LYNNWOOD — The city of Lynnwood has settled a lawsuit for $20,000 with a man who claimed he was wrongfully jailed, then beaten, after accidentally taking a coffee refill from a store without paying.
The 31-page complaint, filed last summer in U.S. District Court in Seattle, tells the tale of a legally deaf man caught in a comedy of errors, leading to a “nightmarish” 20-hour detention at the Lynnwood jail. According to the lawsuit, he “suffered severe pain, suffering, and mental anguish” as a result of his stay.
In a response filed in November, the city denied those allegations. By settling, the city is not admitting to any wrongdoing. An internal investigation reportedly found the officers’ actions were within policy, and didn’t require any discipline or training.
The lawsuit says William Hillgaertner, in his 40s, has had difficulty hearing since he was born, even with the use of hearing aids. He was on his way to Whidbey Island on June 15, 2017, when he got off a bus in Lynnwood, where he intended to transfer.
He missed his transfer, though, and was stranded for the night. He walked around the city to stay warm, and around 4:30 a.m. went into an ampm store and bought a cup of coffee.
A half-hour later, he went back for a refill. According to the complaint, he still had $45.70 and was willing to pay, but misunderstood the clerk. He reportedly left the store without paying, thinking the refill was free.
The clerk called 911 to report the stolen coffee, and Lynnwood officers arrived 15 minutes later.
Hillgaertner, with his purportedly ill-gotten coffee, could barely understand the officers’ questions, giving nonsensical answers. He offered to pay for the refill, but the officers reportedly refused that option.
When police asked Hillgaertner for his first name, he said “Leon” — his middle name, and what he typically went by. When they asked for his last name, he said “Leon” again, having misheard.
According to the lawsuit, an officer detailed the exchange in a police report.
“I asked if his name was ‘Leon Leon,’ and he stated he was deaf and couldn’t hear me,” the officer wrote.
However, police allegedly said Hillgaertner lied about being deaf, arrested him, and booked him into the Lynnwood jail as John Doe, for investigation of theft and providing a false statement.
At the jail, staff allegedly continued not to make any accommodations for Hillgaertner’s hearing disability. He continued to have difficulty following directions. Officers put him in a “crisis room,” essentially a small solitary confinement cell, and left him alone for more than 13 hours. The small room has padded walls and a concrete floor with a single drain.
Around 7:30 p.m., security video reportedly shows officers come into the cell and beat Hillgaertner while he’s lying on the floor. Photos included with the complaint show three officers standing over his body, apparently struggling with Hillgaertner. According to the lawsuit, he can be seen resisting in the video. At other times, he’s laying still. He denies assaulting anyone.

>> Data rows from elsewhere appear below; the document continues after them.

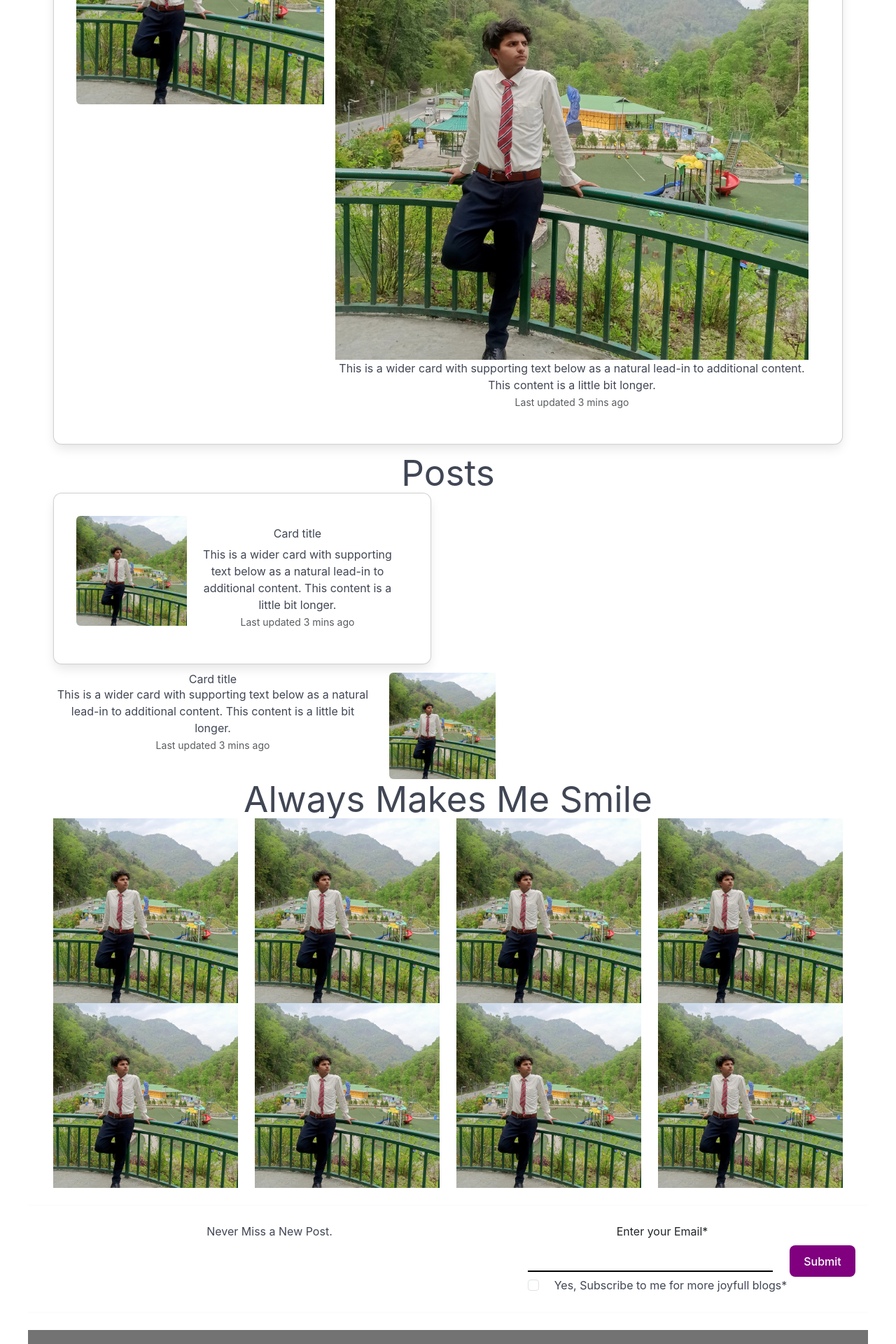
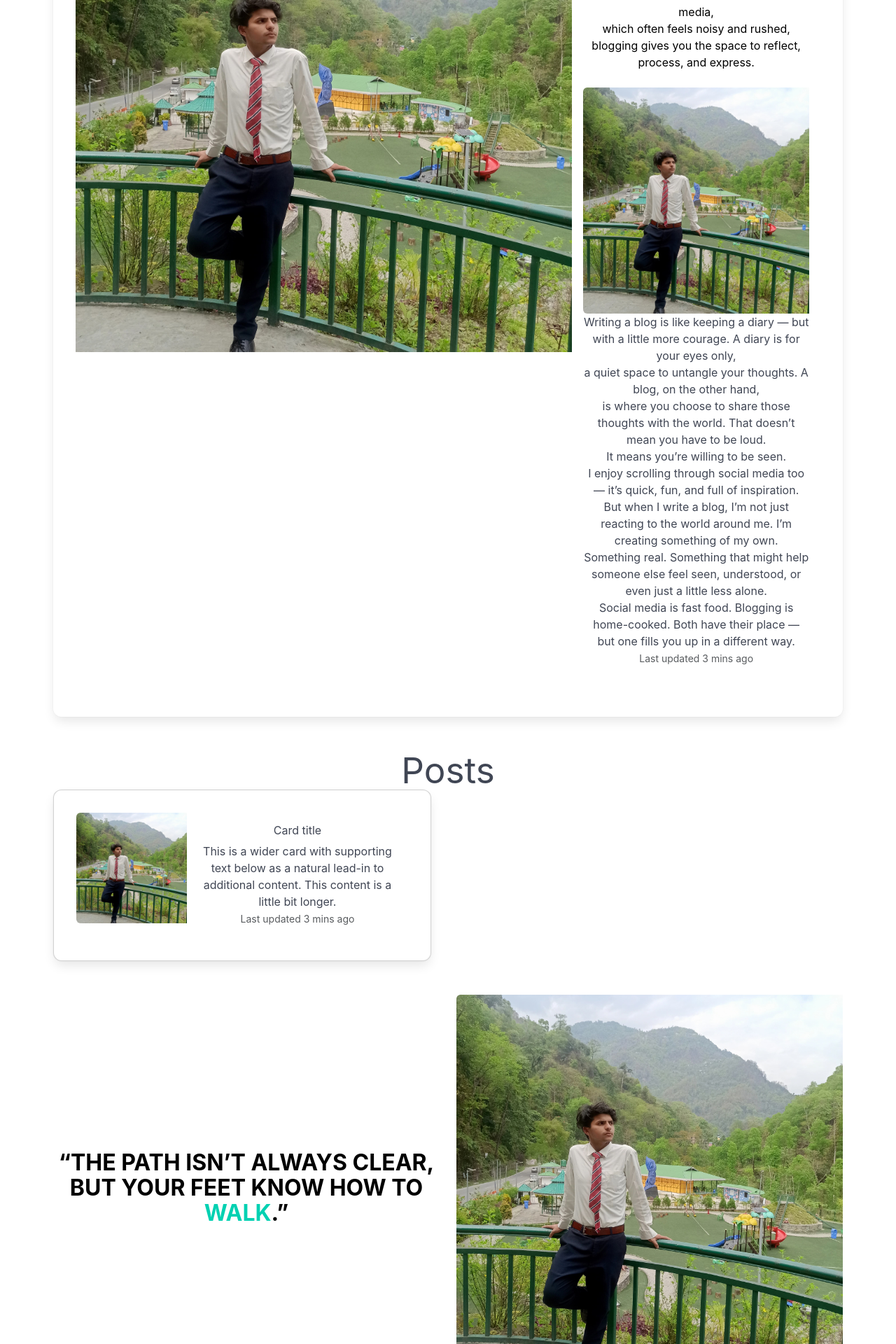
Before and after one commit to Abashansari/Blog-App, a React (Vite) app: page / in a window 1280 px wide. Shown: the part 560-2480 px from the top of the page at 70% size. Built offline with nearby package versions, Linux system fonts and the light colour scheme.

Commit message:
update structure

```diff
--- a/src/components/Home.jsx
+++ b/src/components/Home.jsx
@@ -5,17 +5,40 @@ export default function Home() {
   return (
     <><div>This is Home page</div>
       {/* intro part */}
-    <div className='container'>
-    <div className="card mb-3" style={{Width: "100%"}}>
-  <div className="row g-0">
+      <div className='container' >
+        <div className="card mb-3" style={{ backgroundColor: 'white', border: 'none' }}>
+          <div className="row g-0 mb-5">
+            <div className="col-md-8">
+              <img src={abash} alt="..." />
+            </div>
+
             <div className="col-md-4">
-      <img src={abash} className="img-fluid rounded-start" alt="..."/>
-    </div>
-    <div className="col-md-8">
               <div className="card-body">
-        <h5 className="card-title">My thoughts...</h5>
-        <img src={abash} alt='abash' />
-        <p className="card-text">This is a wider card with supporting text below as a natural lead-in to additional content. This content is a little bit longer.</p>
+                <h5 className="card-title mb-3cmt-5 mt-6" style={{ color: 'black' }}>My thoughts...</h5>
+
+                <p className="card-text mb-5" style={{ color: 'black' }}>    In a world full of likes, shares, and stories that disappear in 24 hours,<br />
+                  writing a blog feels like pressing pause. It’s not just content — it’s your thoughts, documented with intention. Unlike social media,<br />
+                  which often feels noisy and rushed, blogging gives you the space to reflect, process, and express.</p>
+
+                <img src={abash} alt='abash' className="img-fluid rounded-start" />
+
+                <p className="card-text">
+                  Writing a blog is like keeping a diary — but with a little more courage. A diary is for your eyes only,<br />
+                  a quiet space to untangle your thoughts. A blog, on the other hand,<br />
+                  is where you choose to share those thoughts with the world. That doesn’t mean you have to be loud.<br />
+                  It means you’re willing to be seen.
+                </p>
+
+                <p className='card-text'>
+                  I enjoy scrolling through social media too — it’s quick, fun, and full of inspiration.<br />
+                  But when I write a blog, I’m not just reacting to the world around me. I’m creating something of my own.<br />
+                  Something real. Something that might help someone else feel seen, understood, or even just a little less alone.
+                </p>
+                <p className='card-text'>
+                  Social media is fast food. Blogging is home-cooked. Both have their place — but one fills you up in a different way.
+                </p>
+
+
                 <p className="card-text"><small className="text-body-secondary">Last updated 3 mins ago</small></p>
               </div>
             </div>
@@ -24,9 +47,9 @@ export default function Home() {
       </div>
 
       {/* body parts */}
-    <div className='container'>
+      <div className='container mt-6'>
         <h1>Posts</h1>
-    <div className="card mb-3" style={{maxWidth: "540px"}}>
+        <div className="card mb-3" style={{ maxWidth: "540px" }}>
           <div className="row g-0">
             <div className="col-md-4">
               <img src={abash} className="img-fluid rounded-start" alt="..." />
@@ -43,77 +66,75 @@ export default function Home() {
       </div>
 
       {/* body parts 2*/}
-    <div className='container'>
+      <div className='container mt-6'>
         <div className='row'>
-      <div className='col-md-5'>
-      <div className="card-body">
-        <h5 className="card-title">Card title</h5>
-        <p className="card-text">This is a wider card with supporting text below as a natural lead-in to additional content. This content is a little bit longer.</p>
-        <p className="card-text"><small className="text-body-secondary">Last updated 3 mins ago</small></p>
+          <div className='col-md-6 d-flex align-items-center justify-content-center'>
+            <div className="card-body" style={{ textAlign: 'center' }}>
+              <h5 className="card-title title is-3 has-text-weight-bold is-uppercase text-black">
+                “The path isn’t always clear, but your feet know how to
+                <span className="has-text-primary"> walk</span>.”
+              </h5>
             </div>
           </div>
-      <div className='col-md-5'>
-      <div className="col-md-4">
+          <div className='col-md-6'>
             <img src={abash} className="img-fluid rounded-start" alt="..." />
           </div>
         </div>
       </div>
-    </div>
+
 
       {/* body parts 3*/}
-    <div className='container'>
+      <div className='container mt-6'>
         <h1>Always Makes Me Smile</h1>
-    <div className='row'>
+        <div className='row mt-4'>
           <div className='col-md-3'>
-
-  <img src={abash} alt='abash'/>
-  <img src={abash} alt='abash'/>
+            <img src={abash} alt='abash' className="img-fluid mb-3" />
+            <img src={abash} alt='abash' className="img-fluid mb-3" />
           </div>
           <div className='col-md-3'>
-   <img src={abash} alt='abash'/>
-   <img src={abash} alt='abash'/>
+            <img src={abash} alt='abash' className="img-fluid mb-3" />
+            <img src={abash} alt='abash' className="img-fluid mb-3" />
           </div>
           <div className='col-md-3'>
-   <img src={abash} alt='abash'/>
-   <img src={abash} alt='abash'/>
+            <img src={abash} alt='abash' className="img-fluid mb-3" />
+            <img src={abash} alt='abash' className="img-fluid mb-3" />
           </div>
           <div className='col-md-3'>
-   <img src={abash} alt='abash'/>
-   <img src={abash} alt='abash'/>
+            <img src={abash} alt='abash' className="img-fluid mb-3" />
+            <img src={abash} alt='abash' className="img-fluid mb-3" />
           </div>
-
         </div>
       </div>
 
+
       {/* body parts 4*/}
-   <div className='conteiner'>
+      <div className='conteiner '>
         <hr />
         <div className='row'>
-      <div className='col-md-7'>
+          <div className='col-md-7 title is-3 has-text-weight-bold is-uppercase text-black d-flex align-items-center justify-content-center' style={{ textAlign: 'center' }}>
             Never Miss a New Post.
           </div>
           <div className='col-md-4'>
             <div className="col-12">
-                <label htmlFor="email" className="form-label text-dark">Enter your Email*</label>
-                <div className='row'>
-                  <div className='col-md-11'>
-                  <input type="email" id="email" className="underline-input-Home " />
+
+              <label htmlFor="email" className="form-label text-dark fw-bold mb-2">
+                Enter your Email*
+              </label>
+
+              <div className='row g-2 align-items-center'>
+                <div className='col-9'>
+                  <input type="email" id="email" className="form-control border-dark shadow-sm" placeholder="you@example.com" />
                 </div>
-                  <div className='col-md-1'>
-                  <button type='submit' style={{background:'purple',color:'white'}}>Submit</button>
+                <div className='col-3'>
+                  <button type='submit' className='btn box-button' style={{ background: 'purple', color: 'white' }}>Subscribe</button>
                 </div>
               </div>
 
-              </div>
-
-        {/* checkbox */}
-      <div className="form-check">
-      <input className="form-check-input" type="checkbox" value="" id="invalidCheck" required />
-      <label className="form-check-label" htmlFor="invalidCheck">
-        Yes, Subscribe to me for more joyfull blogs*
+              <div className="form-check mt-2">
+                <input className="form-check-input border-black" type="checkbox" id="invalidCheck" required />
+                <label className="form-check-label text-dark" htmlFor="invalidCheck">
+                  Yes, subscribe me for more joyful blogs*
                 </label>
-      <div className="invalid-feedback">
-        You must agree before submitting.
               </div>
             </div>
           </div>
```
Lines whose indentation alone changed are shown as unchanged.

“He asserts that any struggle he put up during the incident was entirely to get away from the officer in self-preservation from a very serious and potentially deadly beating,” the lawsuit claims.
An officer reported that Hillgaertner had twisted his right thumb. Afterward, staff put Hillgaertner into a restraint chair and allegedly left him alone, again, for three hours.
The next morning, Hillgaertner was evaluated at a hospital and transferred to the Snohomish County Jail. In his booking photos, bruising can be seen around both of his eyes. At that jail, staff noted that he was “very hard of hearing” and at least in one instance communicated with him through writing — something Lynnwood staff allegedly never attempted.
In July 2017, Hillgaertner pleaded guilty to third-degree theft, providing a false statement and attempted third-degree assault on custodial staff, with the understanding he would be almost immediately released. The alternative, the lawsuit says, was to wait in jail possibly for months until a trial, likely in solitary confinement, or post a $5,000 bond.
“Given these options, Mr. Hillgaertner made a pragmatic decision to plead guilty to something that he denies doing and that jail surveillance video offers no proof of,” the complaint says.
The lawsuit accused the city of Lynnwood violating the Americans with Disabilities Act, failing to accommodate a person with a disability, negligence and unlawful imprisonment. Hillgaertner had asked for damages for pain, suffering, terror and torture.
The case was dismissed on March 17, having been settled outside of court.